User-Generated Videos On Hi5 VideoEgg – EMI Sues For Alleged Breach Of Copyright

2 min read

User-Generated Videos On Hi5 VideoEggThe RIAA and its many cronies have been on the warpath for a
few years
now, going after individuals and organisations alike who it considers
to be abusing the rights of artists copyrighted music.

While uploading an official music video without the copyright
holders consent is obviously going to get you in trouble, what happens
when it is a user-generated video to accompany a copyrighted song?

social network Hi5
is being
by large music group EMI for alledgedly allowing users
to upload video content with embedded copyrighted music.

VideoEgg User Creations

Hi5, though not hugely popular in the U.S, does have a large
base abroad.  Hi5, like many social networking sites, somewhat
opened its platform so developers could create user
applications.  One
such application from VideoEgg
allows users to upload their own video creations, which includes videos
with music clips playing as background tracks.   That isn’t
particularly new, but it certainly makes for some fun internet

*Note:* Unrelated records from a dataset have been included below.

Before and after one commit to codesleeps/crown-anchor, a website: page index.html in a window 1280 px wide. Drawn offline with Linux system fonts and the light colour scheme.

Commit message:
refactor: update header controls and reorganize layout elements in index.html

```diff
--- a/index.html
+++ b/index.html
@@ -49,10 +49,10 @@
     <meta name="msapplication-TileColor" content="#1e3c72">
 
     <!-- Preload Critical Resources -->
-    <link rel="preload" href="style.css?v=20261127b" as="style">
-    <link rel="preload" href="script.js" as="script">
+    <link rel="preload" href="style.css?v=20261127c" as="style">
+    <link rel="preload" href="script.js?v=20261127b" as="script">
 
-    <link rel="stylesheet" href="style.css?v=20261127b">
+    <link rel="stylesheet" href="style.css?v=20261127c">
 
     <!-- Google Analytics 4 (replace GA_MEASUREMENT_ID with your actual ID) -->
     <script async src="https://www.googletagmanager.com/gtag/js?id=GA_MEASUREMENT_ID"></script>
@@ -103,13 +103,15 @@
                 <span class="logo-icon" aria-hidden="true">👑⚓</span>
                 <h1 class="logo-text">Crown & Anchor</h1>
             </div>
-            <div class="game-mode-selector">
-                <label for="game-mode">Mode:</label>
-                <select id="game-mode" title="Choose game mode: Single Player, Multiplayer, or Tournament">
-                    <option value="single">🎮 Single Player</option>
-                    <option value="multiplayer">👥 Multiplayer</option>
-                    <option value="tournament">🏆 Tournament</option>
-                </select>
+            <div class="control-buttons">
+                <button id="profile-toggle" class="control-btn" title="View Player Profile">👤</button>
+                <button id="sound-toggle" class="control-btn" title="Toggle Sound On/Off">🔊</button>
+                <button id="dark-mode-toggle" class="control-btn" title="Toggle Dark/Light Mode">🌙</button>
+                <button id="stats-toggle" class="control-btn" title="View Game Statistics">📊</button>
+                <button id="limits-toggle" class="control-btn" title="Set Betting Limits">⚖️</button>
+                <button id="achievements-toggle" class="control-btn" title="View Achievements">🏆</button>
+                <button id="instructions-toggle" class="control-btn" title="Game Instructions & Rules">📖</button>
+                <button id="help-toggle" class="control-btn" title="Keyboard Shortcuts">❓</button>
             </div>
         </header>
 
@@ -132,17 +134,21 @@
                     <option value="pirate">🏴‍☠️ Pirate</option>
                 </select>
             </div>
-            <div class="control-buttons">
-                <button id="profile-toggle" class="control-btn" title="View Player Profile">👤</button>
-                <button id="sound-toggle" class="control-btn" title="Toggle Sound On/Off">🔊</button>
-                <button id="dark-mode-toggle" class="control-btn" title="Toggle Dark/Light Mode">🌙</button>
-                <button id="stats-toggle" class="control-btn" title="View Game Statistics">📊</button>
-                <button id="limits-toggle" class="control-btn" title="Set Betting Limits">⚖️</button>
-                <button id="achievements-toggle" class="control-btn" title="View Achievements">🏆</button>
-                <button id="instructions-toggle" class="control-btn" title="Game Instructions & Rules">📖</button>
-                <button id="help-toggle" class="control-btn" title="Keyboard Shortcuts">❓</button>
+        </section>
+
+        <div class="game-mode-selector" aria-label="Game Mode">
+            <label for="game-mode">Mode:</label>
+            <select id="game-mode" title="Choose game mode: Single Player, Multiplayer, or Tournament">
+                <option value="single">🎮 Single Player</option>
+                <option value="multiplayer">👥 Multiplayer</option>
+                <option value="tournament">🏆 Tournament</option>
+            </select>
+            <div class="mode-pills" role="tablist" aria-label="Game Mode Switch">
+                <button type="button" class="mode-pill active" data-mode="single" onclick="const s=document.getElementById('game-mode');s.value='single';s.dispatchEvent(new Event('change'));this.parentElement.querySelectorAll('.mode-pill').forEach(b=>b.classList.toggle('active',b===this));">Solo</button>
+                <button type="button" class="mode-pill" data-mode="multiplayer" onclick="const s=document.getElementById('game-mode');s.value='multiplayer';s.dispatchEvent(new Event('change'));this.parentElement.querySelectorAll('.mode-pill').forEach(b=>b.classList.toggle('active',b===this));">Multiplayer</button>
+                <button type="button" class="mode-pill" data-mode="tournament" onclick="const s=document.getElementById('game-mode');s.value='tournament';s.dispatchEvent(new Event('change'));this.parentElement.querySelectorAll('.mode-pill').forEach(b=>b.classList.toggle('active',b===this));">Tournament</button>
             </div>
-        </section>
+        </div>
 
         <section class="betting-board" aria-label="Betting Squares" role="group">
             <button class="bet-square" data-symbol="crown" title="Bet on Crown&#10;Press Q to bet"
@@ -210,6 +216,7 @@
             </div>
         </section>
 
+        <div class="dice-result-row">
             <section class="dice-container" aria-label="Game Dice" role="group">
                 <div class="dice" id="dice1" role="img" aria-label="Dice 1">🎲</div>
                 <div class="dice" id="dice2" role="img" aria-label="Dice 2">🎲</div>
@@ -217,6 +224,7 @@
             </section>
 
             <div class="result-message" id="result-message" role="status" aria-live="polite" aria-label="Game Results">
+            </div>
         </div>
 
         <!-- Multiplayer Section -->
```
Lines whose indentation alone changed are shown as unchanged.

Though I can’t say whether EMI is a lover of home video
creations or
not, I’m fairly sure that EMI has a legitimate complaint when it argues
that both VideoEgg and Hi5 are profiting in allowing users to upload
copyrighted content to the social networking site.

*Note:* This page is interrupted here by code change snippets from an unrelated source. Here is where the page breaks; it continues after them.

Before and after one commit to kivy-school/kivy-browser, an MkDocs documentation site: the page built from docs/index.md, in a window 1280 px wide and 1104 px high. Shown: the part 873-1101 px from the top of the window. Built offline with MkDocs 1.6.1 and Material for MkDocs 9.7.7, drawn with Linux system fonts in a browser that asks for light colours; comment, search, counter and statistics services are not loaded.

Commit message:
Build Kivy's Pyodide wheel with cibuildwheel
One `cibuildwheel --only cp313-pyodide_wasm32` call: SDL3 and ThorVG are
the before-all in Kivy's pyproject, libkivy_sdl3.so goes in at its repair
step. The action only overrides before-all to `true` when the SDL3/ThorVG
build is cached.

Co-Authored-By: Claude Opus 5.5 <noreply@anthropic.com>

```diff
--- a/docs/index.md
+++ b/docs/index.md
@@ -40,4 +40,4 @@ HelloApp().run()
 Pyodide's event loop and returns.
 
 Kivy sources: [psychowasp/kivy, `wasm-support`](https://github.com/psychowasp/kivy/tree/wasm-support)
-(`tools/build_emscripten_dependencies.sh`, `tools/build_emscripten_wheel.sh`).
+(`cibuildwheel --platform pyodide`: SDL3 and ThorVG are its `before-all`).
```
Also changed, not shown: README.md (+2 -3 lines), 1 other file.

Stolen Content

advertisements for its service, and quality applications will always
draw new users to a platform like Hi5.  If users haven’t paid
for both
owernship and distribution rights, the content is, by all rights,

That is exactly why EMI is suing Hi5, VideoEgg and unnamed
for stealing audio content.  The problem, as I see it, is that
really is no way for users to completely pay for rights to upload
copyrighted audio tracks by way of video to share with a social

And YouTube?

But what about Youtube? 
is just one platform that allows users to upload content as they
choose.  Beyond actually shutting down all social video
how does EMI really expect consumers to monetize the rights to use
music in video content?

It seems obvious to me that the old rules of copyright will
have to
change, and change quickly.  EMI, the RIAA and others will
never stop
crying about the “rights of the artists,” artists who even believe that
such media protection groups are a little off their rockers, not to
mention acting with very little interest for the actual artists, and
users will certainly not stop violating copyright laws to create their
own content.

We are at a stalemate, and it would be sad to
see the
government side with a few money-grubbing companies instead of
promoting the advancement of the internet and social venues.


After all, what do music protection groups really
Certainly not as much as social communites have given.  Some
have completely dropped the idea of signing with big record labels,
because those companies are only focused on squeezing the life source
out of artists and then dropping them on the curb.  That can’t
something the government is willing to defend.

But who knows?  I don’t.  For the time
being, social communities and
websites will have to step carefully to avoid the murky waters
copyright infringement, waters that the music business sharks patrol
hungrily.  To those of you who might dabble in audio overlays
of your
video content, think twice before uploading, lest you receive an
unwelcome visit from some kook with an RIAA or EMI nametag.  

This article is based on a Profy post written by Triston McIntyre